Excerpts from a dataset
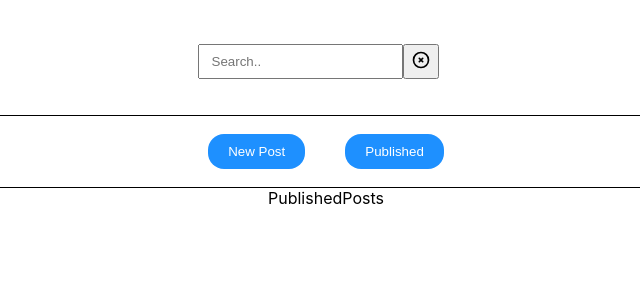
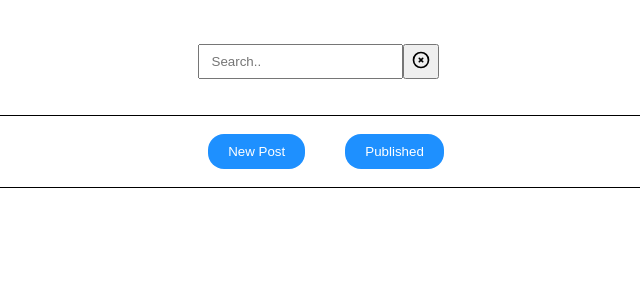
Before and after one commit to Sowmyam22/blog, a React (Create React App) app: page / in a window 1280 px wide. Both pictures are taken after a click on the button "Published". Shown: the top 300 px of the page, without its empty margins (314-954 px from the left). Built offline with nearby package versions, Linux system fonts and the light colour scheme.

Commit message:
ui of published posts

```diff
--- a/src/App.css
+++ b/src/App.css
@@ -50,3 +50,13 @@
 .search-input {
   padding: 8px 12px;
 }
+
+.post-card {
+  border: 1px solid gray;
+  margin-bottom: 20px;
+  border-radius: 10px;
+  box-shadow: 0 20px 25px -5px rgba(0, 0, 0, 0.1),
+    0 10px 10px -5px rgba(0, 0, 0, 0.04);
+  background-color: #5f9ea0;
+  color: white;
+}
--- a/src/Posts/PostForm.js
+++ b/src/Posts/PostForm.js
@@ -33,7 +33,7 @@ function PostForm({ setPublishedPosts }) {
 			<TextInput label="Title" onChange={handleTitle} value={title} />
 			<TextArea label="Content" onChange={handleContent} value={content} />
 
-			<ButtonComponent name="Save Post" onClick={handleSubmit} />
+			<ButtonComponent name="Publish" onClick={handleSubmit} />
 		</div>
 	);
 }
--- a/src/Posts/PublishedPosts.js
+++ b/src/Posts/PublishedPosts.js
@@ -1,7 +1,25 @@
 import React, { useEffect } from "react";
 
 function PublishedPosts({ allPosts }) {
-	return <div>PublishedPosts</div>;
+	return (
+		<div
+			style={{
+				paddingTop: "15px",
+				paddingBottom: "15px",
+				paddingLeft: "300px",
+				paddingRight: "300px",
+			}}
+		>
+			{allPosts.map((post, index) => {
+				return (
+					<div className="post-card">
+						<h3>{post.title}</h3>
+						<p>{post.content}</p>
+					</div>
+				);
+			})}
+		</div>
+	);
 }
 
 export default PublishedPosts;
```
Also changed, not shown: 1 other file (tests, documents, lock files or other folders).
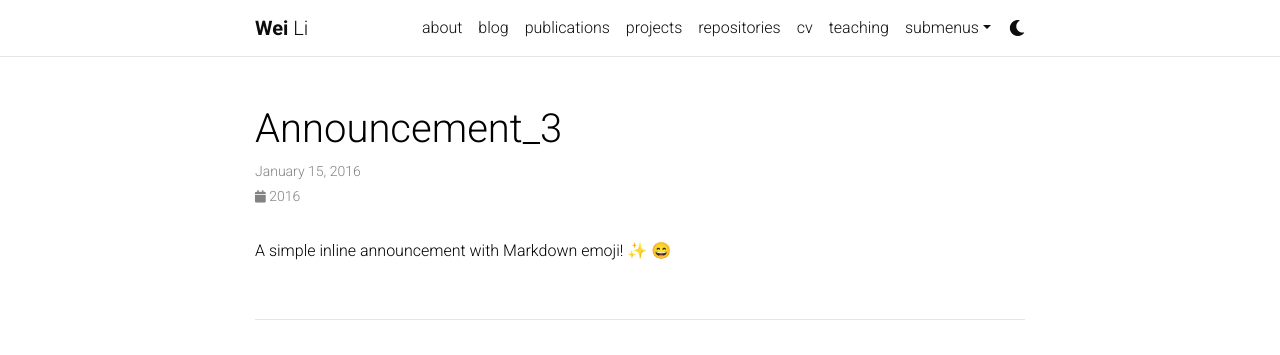
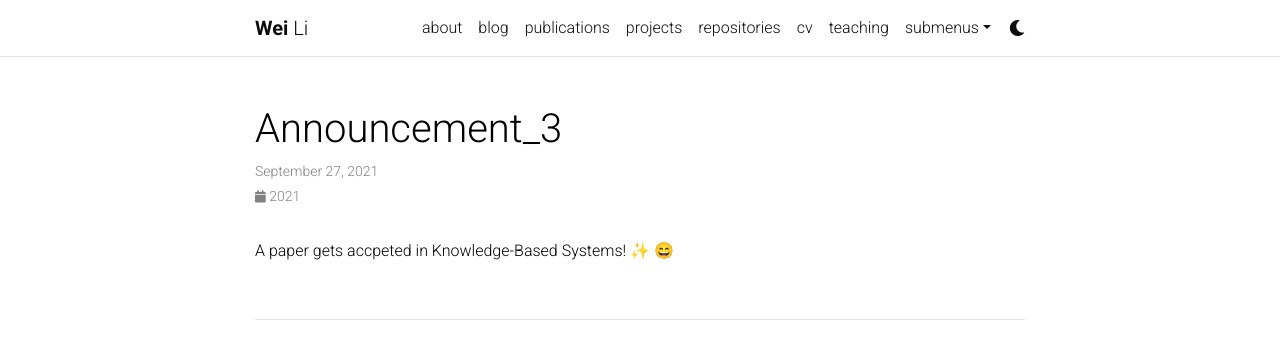
Before and after one commit to Maxwe11y/Maxwe11y.github.io, a Jekyll site: the page built from _news/announcement_3.md, in a window 1280 px wide. Shown: the top 355 px of the page. Built offline with Jekyll 4.4.1, drawn with Linux system fonts in a browser that asks for light colours; emoji names are drawn with the system emoji font; comment, search, counter and statistics services are not loaded; a style sheet for code colours, icons or effects is not loaded.

Commit message:
Update announcement_3.md

```diff
--- a/_news/announcement_3.md
+++ b/_news/announcement_3.md
@@ -1,7 +1,7 @@
 ---
 layout: post
-date: 2016-01-15 07:59:00-0400
+date: 2021-09-27 07:59:00-0400
 inline: true
 ---
 
-A simple inline announcement with Markdown emoji! :sparkles: :smile:
+A paper gets accpeted in Knowledge-Based Systems! :sparkles: :smile:
```
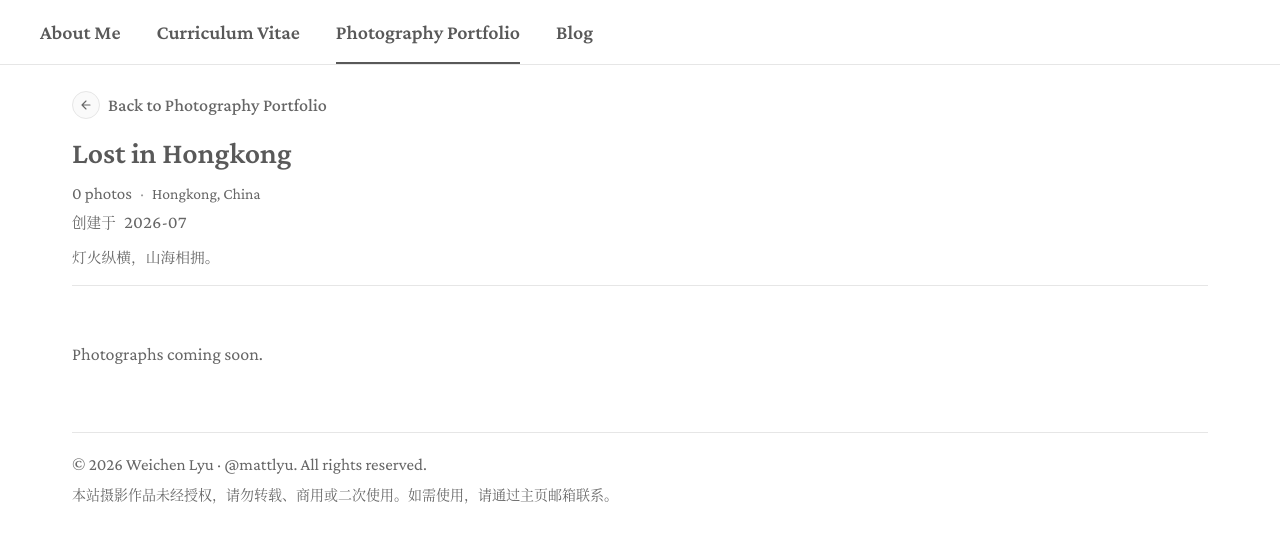
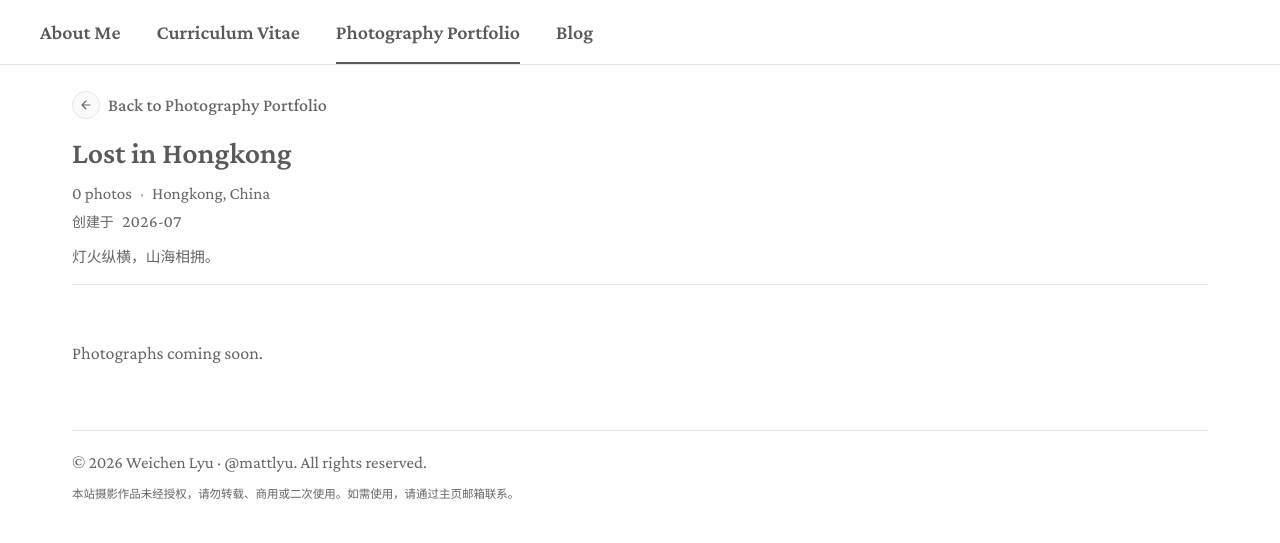
Before and after one commit to Matthew-Lyu/Matthew-Lyu.github.io, a Jekyll site: the page built from _albums/hongkong.md, in a window 1280 px wide. Shown: the top 543 px of the page. Built offline with Jekyll 4.4.1, drawn with Linux system fonts in a browser that asks for light colours.

Commit message:
Fixed known problems

```diff
--- a/assets/css/font.css
+++ b/assets/css/font.css
@@ -2,22 +2,8 @@
 @import url('https://fonts.googleapis.com/css2?family=Ubuntu+Mono&display=swap');
 
 @font-face {
-  font-family: "Smiley Sans CJK";
-  src: local("Smiley Sans Oblique"), local("SmileySans-Oblique"), local("得意黑");
-  font-style: normal;
-  font-weight: 400;
-  font-display: swap;
-  unicode-range: U+2E80-2FFF, U+3000-303F, U+31C0-31EF, U+3400-4DBF,
-                 U+4E00-9FFF, U+F900-FAFF, U+FE30-FE4F, U+FF00-FFEF,
-                 U+20000-2FA1F;
-}
-
-/* Balance Chinese and Latin glyph sizes in both album descriptions. */
-@font-face {
-  font-family: "Album Description CJK";
-  src: local("Smiley Sans Oblique"), local("SmileySans-Oblique"), local("得意黑"),
-       local("Songti SC"), local("Noto Serif CJK SC"), local("Source Han Serif SC"),
-       local("STSong"), local("SimSun");
+  font-family: "Site Chinese";
+  src: local("PingFangSC-Regular"), local("MicrosoftYaHei"), local("NotoSansCJKsc-Regular"), local("SourceHanSansSC-Regular"), local("HiraginoSansGB-W3");
   font-style: normal;
   font-weight: 400;
   font-display: swap;
@@ -27,15 +13,72 @@
                  U+20000-2FA1F;
 }
 
+@font-face {
+  font-family: "Site Chinese";
+  src: local("PingFangSC-Medium"), local("MicrosoftYaHei"), local("NotoSansCJKsc-Medium"), local("SourceHanSansSC-Medium"), local("HiraginoSansGB-W3");
+  font-style: normal;
+  font-weight: 500;
+  font-display: swap;
+  size-adjust: 82%;
+  unicode-range: U+2E80-2FFF, U+3000-303F, U+31C0-31EF, U+3400-4DBF,
+                 U+4E00-9FFF, U+F900-FAFF, U+FE30-FE4F, U+FF00-FFEF,
+                 U+20000-2FA1F;
+}
+
+@font-face {
+  font-family: "Site Chinese";
+  src: local("PingFangSC-Semibold"), local("MicrosoftYaHei-Bold"), local("NotoSansCJKsc-Bold"), local("SourceHanSansSC-Bold"), local("HiraginoSansGB-W6");
+  font-style: normal;
+  font-weight: 600 900;
+  font-display: swap;
+  size-adjust: 82%;
+  unicode-range: U+2E80-2FFF, U+3000-303F, U+31C0-31EF, U+3400-4DBF,
+                 U+4E00-9FFF, U+F900-FAFF, U+FE30-FE4F, U+FF00-FFEF,
+                 U+20000-2FA1F;
+}
+
+/* A slightly larger Chinese face for names and long-form reading; Latin is unchanged. */
+@font-face {
+  font-family: "Site Chinese Reading";
+  src: local("PingFangSC-Regular"), local("MicrosoftYaHei"), local("NotoSansCJKsc-Regular"), local("SourceHanSansSC-Regular"), local("HiraginoSansGB-W3");
+  font-style: normal;
+  font-weight: 400;
+  font-display: swap;
+  size-adjust: 90%;
+  unicode-range: U+2E80-2FFF, U+3000-303F, U+31C0-31EF, U+3400-4DBF,
+                 U+4E00-9FFF, U+F900-FAFF, U+FE30-FE4F, U+FF00-FFEF,
+                 U+20000-2FA1F;
+}
+
+@font-face {
+  font-family: "Site Chinese Reading";
+  src: local("PingFangSC-Medium"), local("MicrosoftYaHei"), local("NotoSansCJKsc-Medium"), local("SourceHanSansSC-Medium"), local("HiraginoSansGB-W3");
+  font-style: normal;
+  font-weight: 500;
+  font-display: swap;
+  size-adjust: 90%;
+  unicode-range: U+2E80-2FFF, U+3000-303F, U+31C0-31EF, U+3400-4DBF,
+                 U+4E00-9FFF, U+F900-FAFF, U+FE30-FE4F, U+FF00-FFEF,
+                 U+20000-2FA1F;
+}
+
+@font-face {
+  font-family: "Site Chinese Reading";
+  src: local("PingFangSC-Semibold"), local("MicrosoftYaHei-Bold"), local("NotoSansCJKsc-Bold"), local("SourceHanSansSC-Bold"), local("HiraginoSansGB-W6");
+  font-style: normal;
+  font-weight: 600 900;
+  font-display: swap;
+  size-adjust: 90%;
+  unicode-range: U+2E80-2FFF, U+3000-303F, U+31C0-31EF, U+3400-4DBF,
+                 U+4E00-9FFF, U+F900-FAFF, U+FE30-FE4F, U+FF00-FFEF,
+                 U+20000-2FA1F;
+}
+
 body {
   background-color: #fff;
   padding:0px;
-  font: 18px/1.5 "Crimson Pro", "Smiley Sans CJK", "Songti SC", "Noto Serif CJK SC", "Source Han Serif SC", "STSong", "SimSun", serif;
+  font: 18px/1.5 "Crimson Pro", "Site Chinese", "PingFang SC", "Microsoft YaHei", "Noto Sans CJK SC", sans-serif;
   color:#595959;
   font-weight:400;
   margin:0
 }
-
-body.blog-page-font {
-  font-family: "Crimson Pro", "Songti SC", "Noto Serif CJK SC", "Source Han Serif SC", "STSong", "SimSun", serif;
-}
--- a/assets/css/site.css
+++ b/assets/css/site.css
@@ -57,7 +57,7 @@
 .home-page .social-icons .profile-icon-linkedin { color: #0a66c2; }
 .profile-brand-icon { display: block; flex: 0 0 22px; width: 22px; height: 22px; object-fit: contain; }
 .home-page .social-icons .profile-brand-icon { place-self: center; width: 20px; height: 20px; }
-.home-page .profile-name-zh { font-family: "Songti SC", "Noto Serif CJK SC", "Source Han Serif SC", "STSong", "SimSun", serif; font-style: normal; font-weight: 600; }
+.home-page .profile-name-zh { font-family: "Site Chinese Reading", "PingFang SC", "Microsoft YaHei", "Noto Sans CJK SC", sans-serif; font-style: normal; font-weight: 600; }
 .home-page .wrapper::after { display: table; clear: both; content: ""; }
 .news-scroll { max-height: 132px; overflow-y: auto; margin-bottom: 20px; scrollbar-width: thin; }
 .home-content .news-list { list-style: none; margin: 0; padding: 0; }
@@ -112,10 +112,10 @@
 .photo-layout-switch svg { display: block; width: 16px; height: 16px; fill: currentColor; }
 
 .album-meta-summary, .album-meta-date { display: flex; flex-wrap: wrap; align-items: baseline; column-gap: 8px; font-weight: 400; }
-.album-meta-label { font-size: .86em; font-weight: 400; }
-.album-meta-date time { font-size: 1.05em; font-variant-numeric: lining-nums tabular-nums; white-space: nowrap; }
+.album-meta-label { font-size: 1em; font-weight: 400; }
+.album-meta-date time { font-size: 1em; font-variant-numeric: lining-nums tabular-nums; white-space: nowrap; }
 .album-meta-separator { opacity: .65; }
-.album-meta-location { font-size: .92em; }
+.album-meta-location { font-size: 1em; }
 
 .album-grid { display: grid; grid-template-columns: repeat(4, minmax(0, 1fr)); gap: 22px; }
 .album-card { position: relative; display: block; aspect-ratio: 1; overflow: hidden; border-radius: 10px; background: #d8dfd9; color: #fff !important; text-decoration: none; box-shadow: 0 4px 12px rgb(54 61 51 / 8%); isolation: isolate; transition: transform .22s ease, box-shadow .22s ease; }
@@ -136,8 +136,8 @@
 .album-card:hover .album-card-details, .album-card:focus-visible .album-card-details { grid-template-rows: 1fr; opacity: 1; }
 .album-card-caption p { margin: 0; color: rgb(255 255 255 / 96%); font-size: 15px; line-height: 1.6; }
 .album-card-caption .album-meta-date { margin-top: 2px; color: rgb(255 255 255 / 86%); }
-.album-card-description, .album-description { font-family: "Crimson Pro", "Album Description CJK", "Songti SC", "Noto Serif CJK SC", "Source Han Serif SC", "STSong", "SimSun", serif; }
-.album-card-caption .album-card-description { display: -webkit-box; overflow: hidden; -webkit-line-clamp: 2; -webkit-box-orient: vertical; margin-top: 3px; color: rgb(255 255 255 / 90%); font-size: 15.75px; }
+.album-card-description, .album-description { font-family: inherit; }
+.album-card-caption .album-card-description { display: -webkit-box; overflow: hidden; -webkit-line-clamp: 2; -webkit-box-orient: vertical; margin-top: 3px; color: rgb(255 255 255 / 90%); font-size: 15px; }
 .album-description { max-width: 800px; margin: 12px 0 0; color: var(--site-muted); white-space: pre-line; }
 .album-story { margin-bottom: 32px; }
 .photo-copyright { margin-top: 40px; padding-top: 18px; border-top: 1px solid var(--site-line); color: var(--site-muted); font-size: 14px; line-height: 1.7; }
@@ -188,6 +188,7 @@
 .post-cover { width: 100%; height: auto; aspect-ratio: 38 / 21; object-fit: cover; transition: opacity .2s ease; }
 .post-cover-link:hover .post-cover { opacity: .85; }
 .post-preview-text { min-width: 0; }
+.post-excerpt, .post-article .prose { font-family: "Crimson Pro", "Site Chinese Reading", "PingFang SC", "Microsoft YaHei", "Noto Sans CJK SC", sans-serif; }
 .post-excerpt { display: -webkit-box; overflow: hidden; -webkit-line-clamp: 3; -webkit-box-orient: vertical; color: var(--site-muted); font-size: 17px; line-height: 1.75; }
 .post-read-more { display: inline-flex; align-items: center; gap: 6px; margin-top: 8px; text-decoration: none; font-size: 17px; }
 .post-read-more:hover { text-decoration: underline; }
```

• _Task to carry out_
Count the lines in the entries above where the string "webkit" shows up, and give that number only.

• _Answer box_
3